Xenophanes, (570 B.C.-480? B.C.), a Greek philosopher and poet. He was born in the region of Ionia in Asia Minor, lived as a wandering poet, and then settled in Elea in southern Italy. According to tradition, he founded a school of philosophy, the Eleatic school, which flourished in the fifth century B.C. under Parmenides and Zeno of Elea. However, Xenophanes was probably not directly connected with the Eleatic school.
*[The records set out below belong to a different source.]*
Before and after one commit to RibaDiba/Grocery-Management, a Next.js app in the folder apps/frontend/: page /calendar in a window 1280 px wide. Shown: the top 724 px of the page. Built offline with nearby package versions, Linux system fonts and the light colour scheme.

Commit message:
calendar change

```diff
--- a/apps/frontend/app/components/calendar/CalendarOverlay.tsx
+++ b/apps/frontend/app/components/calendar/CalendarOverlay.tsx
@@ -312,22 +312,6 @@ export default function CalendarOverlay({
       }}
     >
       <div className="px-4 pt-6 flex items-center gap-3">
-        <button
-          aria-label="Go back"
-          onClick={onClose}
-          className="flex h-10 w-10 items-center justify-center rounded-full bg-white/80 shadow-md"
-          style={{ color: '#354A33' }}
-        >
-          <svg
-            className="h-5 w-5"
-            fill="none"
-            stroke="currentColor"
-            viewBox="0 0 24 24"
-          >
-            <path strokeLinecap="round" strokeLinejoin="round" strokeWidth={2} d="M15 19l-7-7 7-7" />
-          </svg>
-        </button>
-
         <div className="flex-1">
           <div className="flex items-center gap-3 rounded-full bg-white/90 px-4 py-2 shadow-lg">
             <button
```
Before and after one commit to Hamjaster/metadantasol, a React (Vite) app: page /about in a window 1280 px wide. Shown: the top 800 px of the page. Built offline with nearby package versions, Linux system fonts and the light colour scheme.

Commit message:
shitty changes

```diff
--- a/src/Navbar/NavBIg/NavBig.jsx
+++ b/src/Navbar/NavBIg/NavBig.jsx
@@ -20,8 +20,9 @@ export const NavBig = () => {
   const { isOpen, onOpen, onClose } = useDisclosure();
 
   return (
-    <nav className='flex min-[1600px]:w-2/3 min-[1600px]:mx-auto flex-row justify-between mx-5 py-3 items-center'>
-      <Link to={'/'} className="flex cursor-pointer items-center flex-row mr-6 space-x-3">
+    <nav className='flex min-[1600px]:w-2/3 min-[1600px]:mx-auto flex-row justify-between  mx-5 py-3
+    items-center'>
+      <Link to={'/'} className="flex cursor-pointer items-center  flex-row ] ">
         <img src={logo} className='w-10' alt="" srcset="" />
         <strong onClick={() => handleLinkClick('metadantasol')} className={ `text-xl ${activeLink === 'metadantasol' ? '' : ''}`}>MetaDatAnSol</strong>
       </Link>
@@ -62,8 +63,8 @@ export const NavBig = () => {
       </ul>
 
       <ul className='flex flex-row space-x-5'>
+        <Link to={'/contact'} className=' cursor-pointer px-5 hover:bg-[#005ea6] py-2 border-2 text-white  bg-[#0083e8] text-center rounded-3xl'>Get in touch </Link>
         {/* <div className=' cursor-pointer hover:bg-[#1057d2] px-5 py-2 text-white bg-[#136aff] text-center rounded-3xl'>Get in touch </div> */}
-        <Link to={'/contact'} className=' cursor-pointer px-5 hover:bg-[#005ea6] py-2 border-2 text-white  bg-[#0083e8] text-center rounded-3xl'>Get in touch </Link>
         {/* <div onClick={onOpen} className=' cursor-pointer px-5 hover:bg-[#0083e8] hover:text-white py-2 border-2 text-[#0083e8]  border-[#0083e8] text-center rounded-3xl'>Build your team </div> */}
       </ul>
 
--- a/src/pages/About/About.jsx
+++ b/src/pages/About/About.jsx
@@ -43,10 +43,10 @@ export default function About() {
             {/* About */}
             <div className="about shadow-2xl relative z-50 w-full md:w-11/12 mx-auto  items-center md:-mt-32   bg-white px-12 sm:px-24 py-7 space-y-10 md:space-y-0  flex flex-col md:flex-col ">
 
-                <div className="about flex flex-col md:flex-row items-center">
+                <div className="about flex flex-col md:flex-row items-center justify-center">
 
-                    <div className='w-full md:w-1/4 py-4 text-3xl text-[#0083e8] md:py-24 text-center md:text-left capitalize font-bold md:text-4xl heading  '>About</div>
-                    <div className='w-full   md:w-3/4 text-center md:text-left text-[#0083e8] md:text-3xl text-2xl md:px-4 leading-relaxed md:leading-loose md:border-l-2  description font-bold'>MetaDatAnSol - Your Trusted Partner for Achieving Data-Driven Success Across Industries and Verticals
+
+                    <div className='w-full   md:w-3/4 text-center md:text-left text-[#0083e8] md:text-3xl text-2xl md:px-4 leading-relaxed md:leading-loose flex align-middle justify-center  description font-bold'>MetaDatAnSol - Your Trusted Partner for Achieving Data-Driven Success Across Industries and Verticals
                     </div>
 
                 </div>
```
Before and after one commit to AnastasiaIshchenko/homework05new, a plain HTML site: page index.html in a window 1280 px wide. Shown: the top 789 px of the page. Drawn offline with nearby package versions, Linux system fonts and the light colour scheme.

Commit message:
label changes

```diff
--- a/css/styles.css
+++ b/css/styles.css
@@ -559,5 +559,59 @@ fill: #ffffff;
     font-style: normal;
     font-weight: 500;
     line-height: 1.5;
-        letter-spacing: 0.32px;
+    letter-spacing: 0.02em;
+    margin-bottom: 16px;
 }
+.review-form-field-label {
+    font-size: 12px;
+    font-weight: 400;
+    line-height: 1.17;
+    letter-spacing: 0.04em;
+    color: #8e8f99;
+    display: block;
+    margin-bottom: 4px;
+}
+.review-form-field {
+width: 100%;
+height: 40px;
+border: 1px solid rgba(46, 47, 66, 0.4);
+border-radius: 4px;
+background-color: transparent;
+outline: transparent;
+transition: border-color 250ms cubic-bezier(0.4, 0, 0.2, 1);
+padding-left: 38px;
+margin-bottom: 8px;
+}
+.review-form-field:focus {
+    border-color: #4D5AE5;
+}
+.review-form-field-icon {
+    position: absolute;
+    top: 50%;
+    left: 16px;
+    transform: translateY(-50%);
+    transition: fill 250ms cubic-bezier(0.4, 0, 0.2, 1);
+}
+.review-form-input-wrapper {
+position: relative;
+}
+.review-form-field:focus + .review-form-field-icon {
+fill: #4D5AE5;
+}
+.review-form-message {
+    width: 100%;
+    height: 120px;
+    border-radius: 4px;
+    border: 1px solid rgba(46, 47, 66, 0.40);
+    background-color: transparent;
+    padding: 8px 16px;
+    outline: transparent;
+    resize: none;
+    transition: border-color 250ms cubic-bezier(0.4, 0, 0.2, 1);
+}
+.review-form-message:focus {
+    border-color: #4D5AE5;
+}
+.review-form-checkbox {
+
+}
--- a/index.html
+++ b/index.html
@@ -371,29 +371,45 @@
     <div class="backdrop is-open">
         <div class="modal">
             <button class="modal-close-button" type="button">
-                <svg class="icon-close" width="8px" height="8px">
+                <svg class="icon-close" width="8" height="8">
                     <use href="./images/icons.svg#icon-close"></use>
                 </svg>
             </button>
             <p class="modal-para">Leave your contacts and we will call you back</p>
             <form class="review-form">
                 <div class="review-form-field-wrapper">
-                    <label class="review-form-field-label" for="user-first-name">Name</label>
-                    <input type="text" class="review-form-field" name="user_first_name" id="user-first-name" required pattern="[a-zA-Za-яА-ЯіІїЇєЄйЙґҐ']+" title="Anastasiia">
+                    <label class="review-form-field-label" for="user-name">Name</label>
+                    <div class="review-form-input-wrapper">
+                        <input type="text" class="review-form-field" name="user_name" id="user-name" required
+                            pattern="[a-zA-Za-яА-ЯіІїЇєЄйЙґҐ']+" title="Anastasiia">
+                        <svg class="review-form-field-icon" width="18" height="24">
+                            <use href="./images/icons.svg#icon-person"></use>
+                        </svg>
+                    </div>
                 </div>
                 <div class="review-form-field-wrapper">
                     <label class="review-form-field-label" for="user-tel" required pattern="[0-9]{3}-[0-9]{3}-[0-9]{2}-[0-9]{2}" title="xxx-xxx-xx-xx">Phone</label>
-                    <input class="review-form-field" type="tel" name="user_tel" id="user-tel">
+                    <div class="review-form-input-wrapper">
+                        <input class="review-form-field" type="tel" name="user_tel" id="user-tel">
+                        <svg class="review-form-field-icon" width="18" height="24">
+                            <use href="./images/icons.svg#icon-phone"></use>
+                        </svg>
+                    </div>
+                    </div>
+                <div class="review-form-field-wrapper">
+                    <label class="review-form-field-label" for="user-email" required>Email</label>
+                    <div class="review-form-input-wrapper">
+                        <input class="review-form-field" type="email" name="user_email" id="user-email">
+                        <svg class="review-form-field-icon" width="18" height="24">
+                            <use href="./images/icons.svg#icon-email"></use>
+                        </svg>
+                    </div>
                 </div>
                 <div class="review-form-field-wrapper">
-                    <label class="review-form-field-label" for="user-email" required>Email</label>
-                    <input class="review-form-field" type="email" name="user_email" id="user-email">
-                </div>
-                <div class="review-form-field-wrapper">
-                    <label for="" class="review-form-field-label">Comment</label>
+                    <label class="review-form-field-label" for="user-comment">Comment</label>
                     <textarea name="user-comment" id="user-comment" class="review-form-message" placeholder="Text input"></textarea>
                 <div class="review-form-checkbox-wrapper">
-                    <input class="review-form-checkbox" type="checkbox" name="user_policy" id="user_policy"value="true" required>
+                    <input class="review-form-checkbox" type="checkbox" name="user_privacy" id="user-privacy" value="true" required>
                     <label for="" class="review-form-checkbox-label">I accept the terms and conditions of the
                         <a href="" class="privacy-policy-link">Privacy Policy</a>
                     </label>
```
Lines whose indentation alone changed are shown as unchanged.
Xenophanes criticized the Greek poets for portraying the gods as immoral. He scorned the practice of creating gods in the image of humans, and argued that there was one ideal motionless god who was in no way like a human or any other finite being. This god, he believed, "shook all things by the power of his thought." Xenophanes distinguished between knowledge and opinion. He claimed that men cannot have absolute knowledge, but only opinion.